The desire of postcolonial and aesthetic forms of education invokes a complex set of questions: How do we know what we know, how do we excavate ‘gaps’ in our epistemic interrogations, how do we trace the symptoms of systematic erasure of particular forms of knowledge production, and the lack thereof? This essay is situated within ongoing debates about decolonizing the social science canon such as proliferated in the discourse of the South African 2015 #RhodesMustFall movement. In doing so, this essay describes classroom interactions in Eritrea and Germany as spaces of potentiality, transience, and pragmatism, and explores how mobilizations for decolonization and postcolonial approaches have been configured more broadly. Even if statues and social science canons are being deconstructed, there is also the materiality of the archive, which is shaped by what lies outside. And more importantly, if we seek for a decolonization of the canon, what do we replace the canon with? Spivak’s provocation that only through imagination (not through a further gathering of information nor forms of rationalization), can we achieve an epistemic transformation in the classroom, brings us back to Schiller. Yet we find a resonance unfolding with Adorno and Ngũgĩ’s elaboration on aesthetics and decolonization as well as the politics of identity and

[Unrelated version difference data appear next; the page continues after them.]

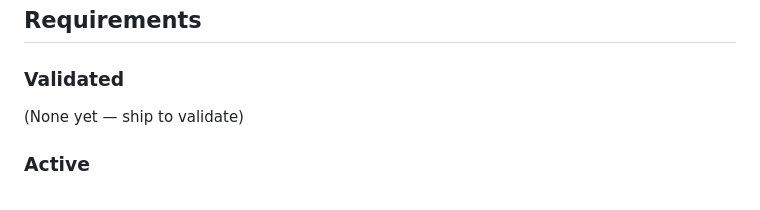
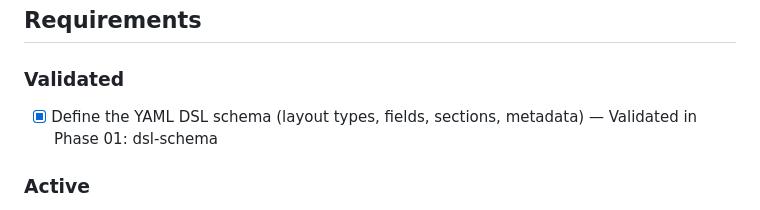
Before and after one commit to erlebach/skill-md_to_yaml, a Markdown page: .planning/PROJECT.md, the part around the change. Drawn GitHub-style.

Commit message:
docs(phase-01): evolve PROJECT.md after phase completion

```diff
--- a/.planning/PROJECT.md
+++ b/.planning/PROJECT.md
@@ -12,7 +12,7 @@ The YAML DSL must be simple enough that an LLM generates it reliably with high l
 
 ### Validated
 
-(None yet — ship to validate)
+- [x] Define the YAML DSL schema (layout types, fields, sections, metadata) — Validated in Phase 01: dsl-schema
 
 ### Active
 
```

authenticity. Thus, this essay is at the intersection of language, (post-)coloniality, and aesthetic education and aims to think of the canon as the outside and a ‘feverish’ potential for new powerful, yet always contested inscriptions.